### Dataset ###
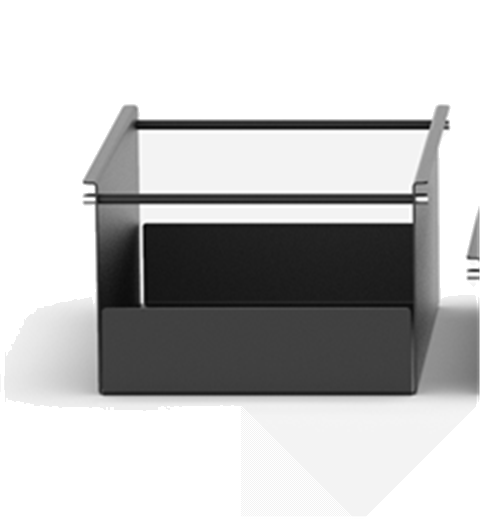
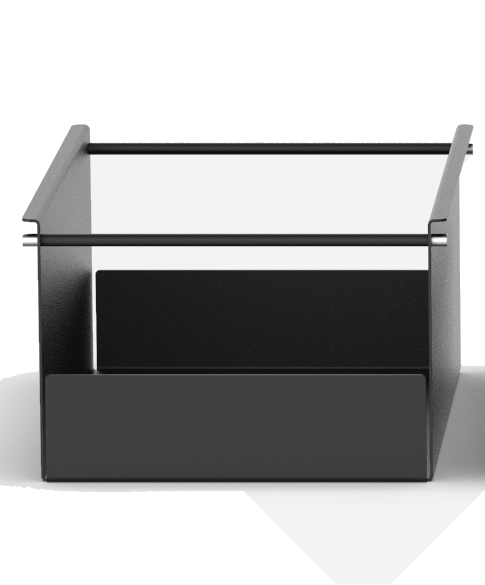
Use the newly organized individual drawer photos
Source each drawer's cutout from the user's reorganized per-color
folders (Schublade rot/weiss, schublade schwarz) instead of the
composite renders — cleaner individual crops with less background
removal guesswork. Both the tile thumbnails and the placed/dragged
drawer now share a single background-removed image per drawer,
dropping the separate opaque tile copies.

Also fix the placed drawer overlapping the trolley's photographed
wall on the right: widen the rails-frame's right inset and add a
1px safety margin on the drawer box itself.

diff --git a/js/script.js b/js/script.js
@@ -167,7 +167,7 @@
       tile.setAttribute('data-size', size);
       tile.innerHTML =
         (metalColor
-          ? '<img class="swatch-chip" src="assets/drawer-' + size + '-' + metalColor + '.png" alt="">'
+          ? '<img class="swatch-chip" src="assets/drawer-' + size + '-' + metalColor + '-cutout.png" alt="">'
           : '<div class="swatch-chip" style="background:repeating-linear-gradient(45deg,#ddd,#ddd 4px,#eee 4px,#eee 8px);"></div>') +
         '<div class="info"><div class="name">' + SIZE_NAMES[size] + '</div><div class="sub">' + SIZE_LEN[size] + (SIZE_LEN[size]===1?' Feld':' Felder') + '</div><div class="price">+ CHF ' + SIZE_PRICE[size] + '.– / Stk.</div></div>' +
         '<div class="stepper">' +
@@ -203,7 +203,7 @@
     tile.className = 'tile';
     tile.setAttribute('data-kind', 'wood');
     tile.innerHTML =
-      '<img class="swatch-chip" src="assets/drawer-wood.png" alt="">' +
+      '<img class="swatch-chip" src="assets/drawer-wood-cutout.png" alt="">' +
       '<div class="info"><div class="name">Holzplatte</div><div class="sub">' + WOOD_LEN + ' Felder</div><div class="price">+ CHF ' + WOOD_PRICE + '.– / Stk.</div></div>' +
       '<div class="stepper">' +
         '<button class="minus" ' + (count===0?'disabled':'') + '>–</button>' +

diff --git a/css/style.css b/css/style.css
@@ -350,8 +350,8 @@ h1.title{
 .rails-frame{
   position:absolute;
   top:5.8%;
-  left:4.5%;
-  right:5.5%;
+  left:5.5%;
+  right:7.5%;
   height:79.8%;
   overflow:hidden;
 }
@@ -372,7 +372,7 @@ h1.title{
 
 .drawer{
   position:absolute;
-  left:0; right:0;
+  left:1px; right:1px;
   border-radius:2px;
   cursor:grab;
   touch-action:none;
###
Word for word, set down each record shown above, omitting the pictures.

Response ▸
Use the newly organized individual drawer photos
Source each drawer's cutout from the user's reorganized per-color
folders (Schublade rot/weiss, schublade schwarz) instead of the
composite renders — cleaner individual crops with less background
removal guesswork. Both the tile thumbnails and the placed/dragged
drawer now share a single background-removed image per drawer,
dropping the separate opaque tile copies.

Also fix the placed drawer overlapping the trolley's photographed
wall on the right: widen the rails-frame's right inset and add a
1px safety margin on the drawer box itself.

diff --git a/js/script.js b/js/script.js
@@ -167,7 +167,7 @@
       tile.setAttribute('data-size', size);
       tile.innerHTML =
         (metalColor
-          ? '<img class="swatch-chip" src="assets/drawer-' + size + '-' + metalColor + '.png" alt="">'
+          ? '<img class="swatch-chip" src="assets/drawer-' + size + '-' + metalColor + '-cutout.png" alt="">'
           : '<div class="swatch-chip" style="background:repeating-linear-gradient(45deg,#ddd,#ddd 4px,#eee 4px,#eee 8px);"></div>') +
         '<div class="info"><div class="name">' + SIZE_NAMES[size] + '</div><div class="sub">' + SIZE_LEN[size] + (SIZE_LEN[size]===1?' Feld':' Felder') + '</div><div class="price">+ CHF ' + SIZE_PRICE[size] + '.– / Stk.</div></div>' +
         '<div class="stepper">' +
@@ -203,7 +203,7 @@
     tile.className = 'tile';
     tile.setAttribute('data-kind', 'wood');
     tile.innerHTML =
-      '<img class="swatch-chip" src="assets/drawer-wood.png" alt="">' +
+      '<img class="swatch-chip" src="assets/drawer-wood-cutout.png" alt="">' +
       '<div class="info"><div class="name">Holzplatte</div><div class="sub">' + WOOD_LEN + ' Felder</div><div class="price">+ CHF ' + WOOD_PRICE + '.– / Stk.</div></div>' +
       '<div class="stepper">' +
         '<button class="minus" ' + (count===0?'disabled':'') + '>–</button>' +

diff --git a/css/style.css b/css/style.css
@@ -350,8 +350,8 @@ h1.title{
 .rails-frame{
   position:absolute;
   top:5.8%;
-  left:4.5%;
-  right:5.5%;
+  left:5.5%;
+  right:7.5%;
   height:79.8%;
   overflow:hidden;
 }
@@ -372,7 +372,7 @@ h1.title{
 
 .drawer{
   position:absolute;
-  left:0; right:0;
+  left:1px; right:1px;
   border-radius:2px;
   cursor:grab;
   touch-action:none;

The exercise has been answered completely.